Besides Goessel, the league also includes Elyria, Little River, Peabody-Burns, Centre, Hope, White City, Solomon and Wakefield. Non-league games would still include schools such as Moundridge and Inman.
Grout said the hope is to limit junior high games to one night per week. Dave Johnson will be the league commissioner.
On another matter, the board approved a ?compressed? calendar for the 2009-10 school year. By extending every school day by 10 minutes, the district will be able to shorten the school year by 10 days.
The current school year includes 179 days, compared to the proposed calendar for next year, which includes 169 days. Therefore, the district will be able to save money, considering looming budget cuts.
John Fast, superintendent and elementary principal, emphasized that the amount of instructional time will remain the same.
Aug. 27 will be the first day of school and May 18, 2010, will be the last. School will be dismissed at 12:30 p.m. Sept. 23, Oct. 16 and 26, Nov. 25, Dec. 22, Jan. 27 and March 12.
School will not be in session Sept. 7 (Labor Day), Oct. 30, Dec. 23 through Jan. 4 (Christmas break), Feb. 15, March 15-19 (spring break) and April 2 and 5 (Easter break).
Grout said regional and state track meets will be contested after school is over.
Board member Lynette Duerksen said, ?Mr. Fast has done a lot of work on this.?
Fast said, ?There?s no way to please everyone.?
Fast said that a lot of Class 1A and 2A schools are following a similar calendar.
The board listened to Sara Grout, who is a licensed master of social work with degrees from Bethel College and KU.
?I have the best job in the world,? she said, adding that April is child-abuse prevention month. Previously, Grout worked in adoptions, foster care, child welfare and at Prairie View. This is her first school social work position.
She said she helps teachers with evaluations and behavior modification plans and also helps children with emotional and social well-being issues, as well as autism. She is an advocate and counselor for children.
Grout said she does some individual and group counseling and connects teachers with mental health agencies. She provides crisis help and conducts home visits when necessary.
Grout also communicates with Social and Rehabilitation Services and foster care agencies.
Grout said she spends a day and a half in the Goessel school system, working with 24 students. But she has a total case load of 67 students and also works in the Hillsboro school system.
Grout has helped families obtain money for medications, counseled children experiencing the grief of divorce, helped students acquire organizational skills, and helped students dealing with depression and self-esteem issues.

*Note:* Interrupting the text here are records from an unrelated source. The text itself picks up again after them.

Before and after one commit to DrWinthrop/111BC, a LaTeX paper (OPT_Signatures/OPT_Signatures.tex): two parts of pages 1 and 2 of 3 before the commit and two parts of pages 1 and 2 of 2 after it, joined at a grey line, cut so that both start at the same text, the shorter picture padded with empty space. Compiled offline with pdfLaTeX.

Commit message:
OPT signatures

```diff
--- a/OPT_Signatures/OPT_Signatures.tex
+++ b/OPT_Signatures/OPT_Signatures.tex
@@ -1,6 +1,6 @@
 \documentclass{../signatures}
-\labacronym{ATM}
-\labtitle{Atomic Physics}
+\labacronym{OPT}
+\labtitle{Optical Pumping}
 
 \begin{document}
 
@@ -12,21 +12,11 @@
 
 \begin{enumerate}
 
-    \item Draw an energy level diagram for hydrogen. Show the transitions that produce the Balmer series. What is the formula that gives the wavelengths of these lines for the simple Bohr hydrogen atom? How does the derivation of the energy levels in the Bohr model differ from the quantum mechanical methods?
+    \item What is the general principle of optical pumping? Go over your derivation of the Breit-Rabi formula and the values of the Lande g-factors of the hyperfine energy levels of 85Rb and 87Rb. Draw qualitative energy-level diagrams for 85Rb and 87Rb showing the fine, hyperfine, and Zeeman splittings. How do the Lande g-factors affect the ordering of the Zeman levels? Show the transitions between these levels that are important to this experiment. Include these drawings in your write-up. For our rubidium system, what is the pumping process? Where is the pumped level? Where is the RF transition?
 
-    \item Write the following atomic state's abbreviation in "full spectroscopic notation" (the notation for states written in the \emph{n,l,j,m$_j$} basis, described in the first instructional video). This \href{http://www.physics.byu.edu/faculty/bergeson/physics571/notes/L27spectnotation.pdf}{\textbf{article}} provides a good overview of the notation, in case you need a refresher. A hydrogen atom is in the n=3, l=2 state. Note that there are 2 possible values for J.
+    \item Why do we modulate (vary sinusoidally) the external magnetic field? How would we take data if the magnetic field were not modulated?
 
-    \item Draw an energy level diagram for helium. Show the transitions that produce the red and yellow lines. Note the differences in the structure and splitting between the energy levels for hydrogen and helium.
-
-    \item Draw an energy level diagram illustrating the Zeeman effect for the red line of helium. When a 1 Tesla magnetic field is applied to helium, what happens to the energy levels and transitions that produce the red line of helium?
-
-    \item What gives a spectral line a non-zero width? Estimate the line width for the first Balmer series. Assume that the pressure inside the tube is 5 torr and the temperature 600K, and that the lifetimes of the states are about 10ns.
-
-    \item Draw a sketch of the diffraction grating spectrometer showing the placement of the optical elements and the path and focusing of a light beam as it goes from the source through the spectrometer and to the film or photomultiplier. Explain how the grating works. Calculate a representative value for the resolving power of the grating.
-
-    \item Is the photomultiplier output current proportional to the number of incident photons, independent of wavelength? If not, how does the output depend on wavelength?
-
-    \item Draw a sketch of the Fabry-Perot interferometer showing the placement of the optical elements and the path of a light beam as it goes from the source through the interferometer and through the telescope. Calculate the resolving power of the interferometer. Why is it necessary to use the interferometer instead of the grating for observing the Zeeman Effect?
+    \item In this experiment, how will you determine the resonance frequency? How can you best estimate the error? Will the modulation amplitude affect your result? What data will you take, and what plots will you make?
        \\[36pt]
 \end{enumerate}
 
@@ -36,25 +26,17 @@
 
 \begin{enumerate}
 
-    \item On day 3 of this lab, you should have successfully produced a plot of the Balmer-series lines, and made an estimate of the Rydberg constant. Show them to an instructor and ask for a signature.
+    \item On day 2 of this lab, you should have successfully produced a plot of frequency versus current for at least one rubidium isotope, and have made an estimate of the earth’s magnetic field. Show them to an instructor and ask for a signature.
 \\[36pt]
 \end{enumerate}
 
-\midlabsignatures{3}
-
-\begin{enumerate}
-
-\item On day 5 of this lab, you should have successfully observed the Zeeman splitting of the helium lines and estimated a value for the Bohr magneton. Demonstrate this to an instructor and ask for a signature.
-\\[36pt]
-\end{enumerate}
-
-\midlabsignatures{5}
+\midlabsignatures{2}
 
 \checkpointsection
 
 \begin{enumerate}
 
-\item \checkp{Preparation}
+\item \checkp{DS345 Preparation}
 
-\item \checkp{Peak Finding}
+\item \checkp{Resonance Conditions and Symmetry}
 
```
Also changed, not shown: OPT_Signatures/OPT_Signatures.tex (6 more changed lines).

?It?s a difficult job,? she said, ?and it?s very rewarding.?
In other business, the board:
n reluctantly approved the retirement of junior high/high school custodian Norman Schmidt, who has been employed by the school for 16 years.
Fast said Schmidt has done an ?absolutely outstanding job of taking care of our facilities.? Fast mentioned Schmidt?s carpentry skills, as well as his ability to relate to students.
Fast said Schmidt is willing to help part-time.
n heard Grout highlight recent accomplishments at the state science fair. He said six junior high students received medals, as well as two high school students. Grout also mentioned accomplishments in FCCLA, art, FFA, music, golf and track.
n heard Fast say that grades K-5 will be going to the Heritage Center in Abilene and to the Smoky Valley Railroad on April 23 to experience life in the 1800s.
n briefly discussed plans for the 50th anniversary of the elementary school building. Fast said students will be involved in a program Friday, Sept. 25, and a program for the public will be Sunday, Sept. 27, at 2:30. He noted that the community Harvest Festival and craft fair will be Saturday, Sept. 26.
n listened to elementary school teachers Barb Goering and Ilona Abrahams speak about reading curriculum. In order to save money, Fast said the plan is to fully fund curriculum for K-3 but to spread purchases for grades 4-12 over two years. Fast said this plan will save the school district $10,000.
n listened to board member Darla Meysing;s report about the Marion County Special Education Cooperative. She voiced dismay that new estimates on renovations to the building that the co-op recently purchased are much higher than initial expectations.
The understanding had been that the total cost of the project should be $300,000, with renovations costing $180,000 to $220,000 of that. However, current estimates are between $450,000 and $500,000.
?I personally think it?s too much money to spend,? Meysing said, citing ?hard economic times.?
The board noted the building is already ADA accessible, and the rooms are bigger and better than what the co-op uses now. It was noted that some of the “cosmetic” improvements might not be necessary.
Duerksen cautioned, ?You can?t spend all your carry-over.?
Board member Maynard Knepp said, ?I just think there needs to be some pretty strong advisory here…. There needs to be another option.?
Unrau agreed: ?I hear the board supporting your position, Darla.?